Q: Is sourdough bread good for you?
A: Though it’s comparable to a regular slice of white in the amount of calories, carbs, and fiber, sourdough is lower in sugar and higher in protein, which gives it a leg up.
Traditional white bread is usually made with sugar, canola oil, and dried, preserved yeast to leaven the dough.
Sourdough bread is usually made with no sweeteners or oils. It contains mostly whole wheat flour and water, and its secret ingredient: live yeast cultures, which is the “thing” that gives it that well known tangy flavor.
Not only does using live instead of dried yeast change the flavor, but it also means it stays fresh after being baked much longer than factory baked bread and doesn’t require any extra preservatives to ward off mold.
But it gets better.
The cultures don’t survive the baking process (bummer!), but lactic acid is created (bonus!), and that does the body a whole lot of good.
Lactic acid helps decrease the levels of phytic acid in bread (phytic acid interferes with the absorption of certain nutrients, which is a bad thing). This in turn, helps other nutrients become more readily available, digestible and absorbable. Teamwork makes the dream work.
However, before you run to the bakery, remember, sourdough bread is well…bread! I’m guessing you didn’t need me to tell you that.
So, as I like to remind all of my clients, too much of (almost) anything is never a good thing.
If you’re gonna eat a slice of bread with your next meal, consider making the switch from your sugary, preservativey, packaged version to tangy, crunchy on the outside, soft and chewy on the inside sourdough.

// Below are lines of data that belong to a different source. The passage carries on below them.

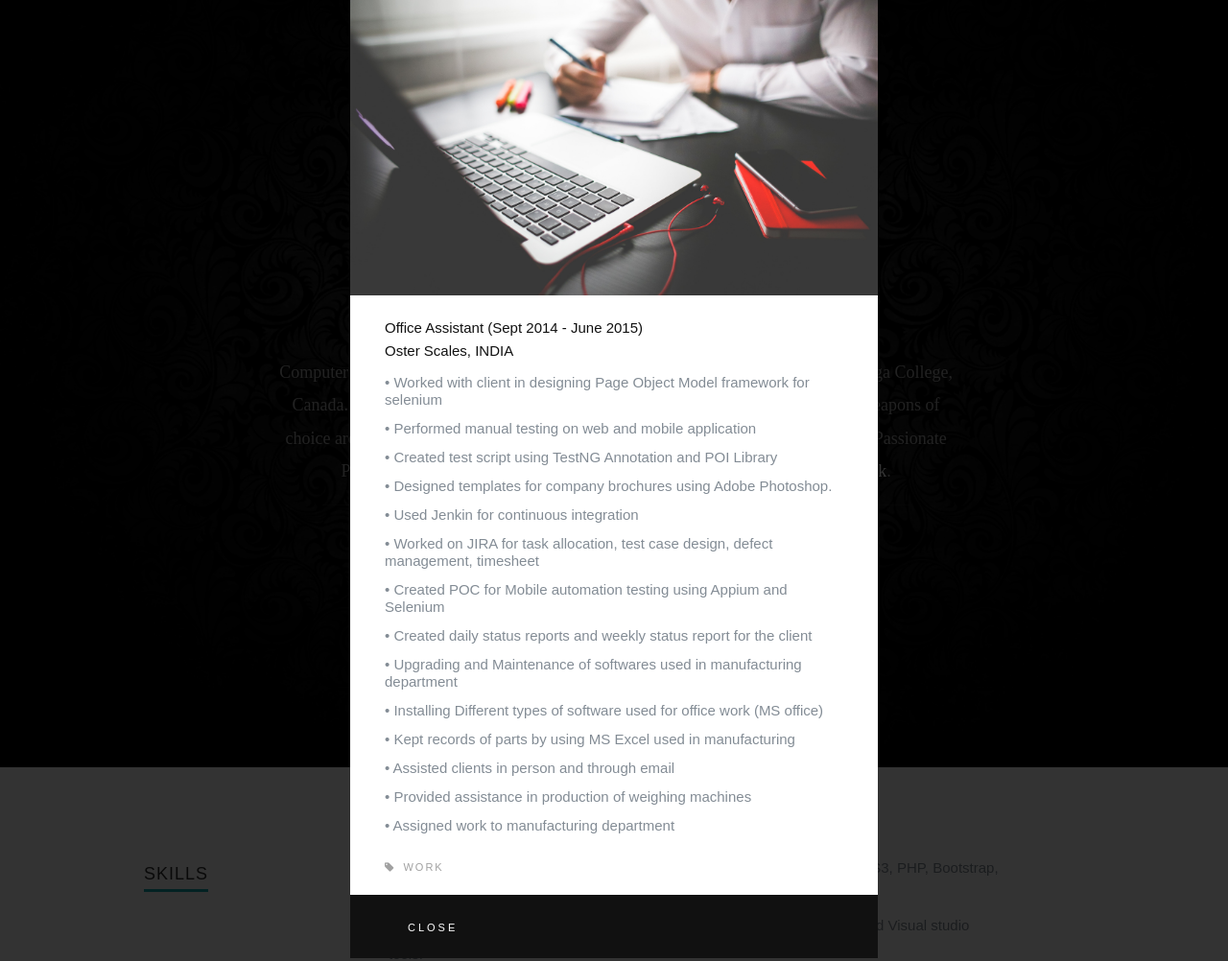
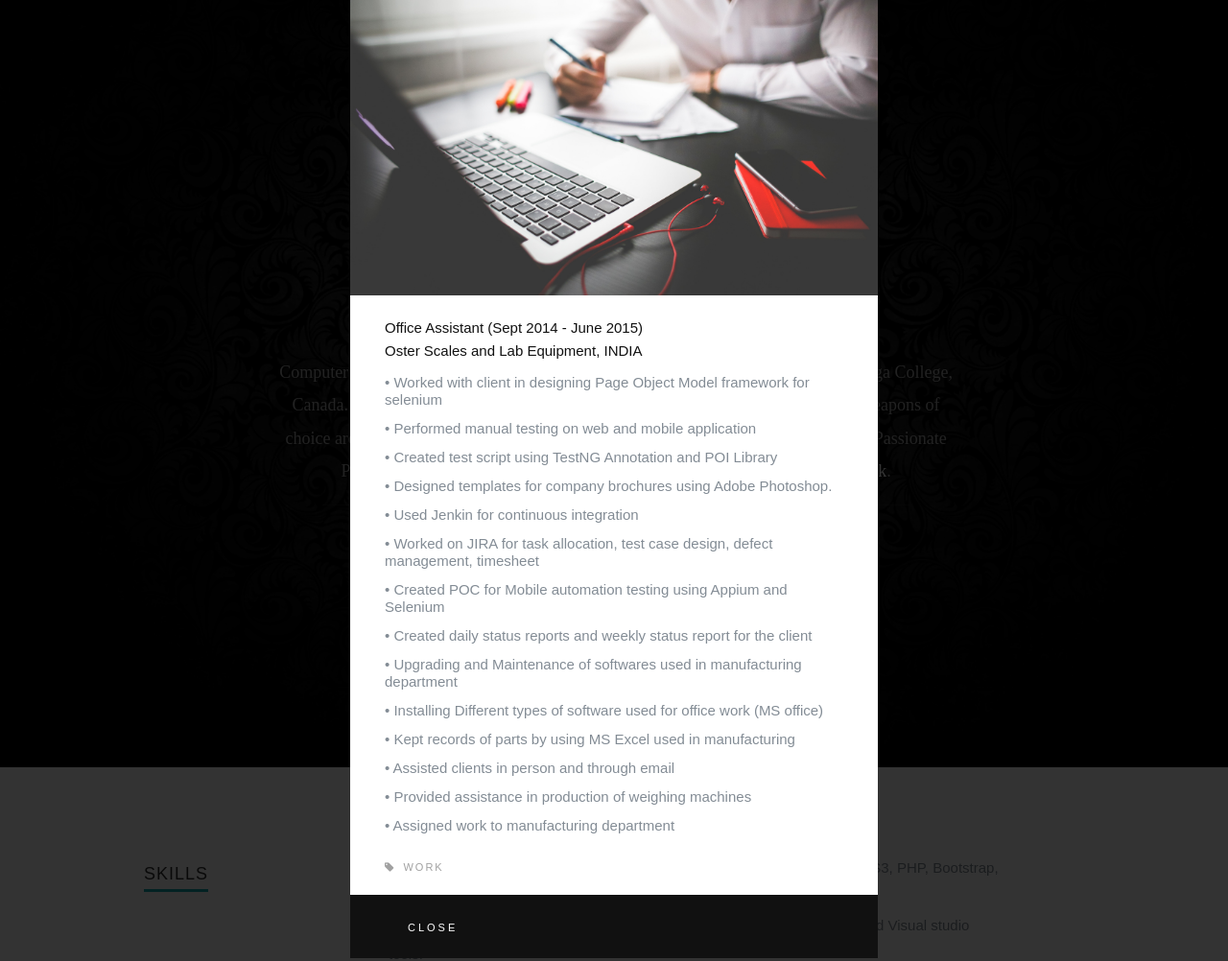
Before and after one commit to tanmay1193/Portfolio, a PHP site: page / in a window 1280 px wide, after a click that opens the changed part. Shown: the top 1002 px of the page at 96% size. Run offline with PHP 8.4, Linux system fonts and the light colour scheme; some libraries are stand-ins or nearby versions.

Commit message:
updated company name

```diff
--- a/index.php
+++ b/index.php
@@ -273,7 +273,7 @@
 		      <img class="scale-with-grid" style="" src="images/portfolio/modals/office-work.jpg" alt="" />
 
 		      <div class="description-box">
-			      <h4>Office Assistant (Sept 2014 - June 2015)<br>Oster Scales, INDIA</h4>
+			      <h4>Office Assistant (Sept 2014 - June 2015)<br>Oster Scales and Lab Equipment, INDIA</h4>
 			      <ul>
                       <li>•	Worked with client in designing Page Object Model framework for selenium</li>
                       <li>•	Performed manual testing on web and mobile application</li>
```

But, tear off that healthy halo and put it on your head after you eat just one slice.